*Task item*. Would you repeat the entries below word for word and omit the pictures?

Edit difference data
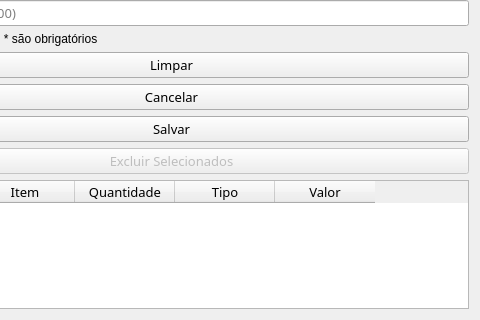
Above: view/cadastrovendas.ui from imora97/Sistema-para-doceria before the change; both pictures show x 137 to 617 and y 297 to 617 of the 617 by 617 pixel window. Below: the same form after it.
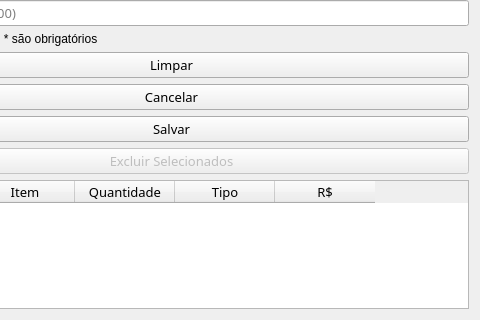
That is the form after the change.

```diff
--- a/view/cadastrovendas.ui
+++ b/view/cadastrovendas.ui
@@ -295,7 +295,7 @@
      </column>
      <column>
       <property name="text">
-       <string>Valor</string>
+       <string>R$</string>
       </property>
       <property name="font">
        <font>
```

*Expected output*.
Above: view/cadastrovendas.ui from imora97/Sistema-para-doceria before the change; both pictures show x 137 to 617 and y 297 to 617 of the 617 by 617 pixel window. Below: the same form after it.
That is the form after the change.

```diff
--- a/view/cadastrovendas.ui
+++ b/view/cadastrovendas.ui
@@ -295,7 +295,7 @@
      </column>
      <column>
       <property name="text">
-       <string>Valor</string>
+       <string>R$</string>
       </property>
       <property name="font">
        <font>
```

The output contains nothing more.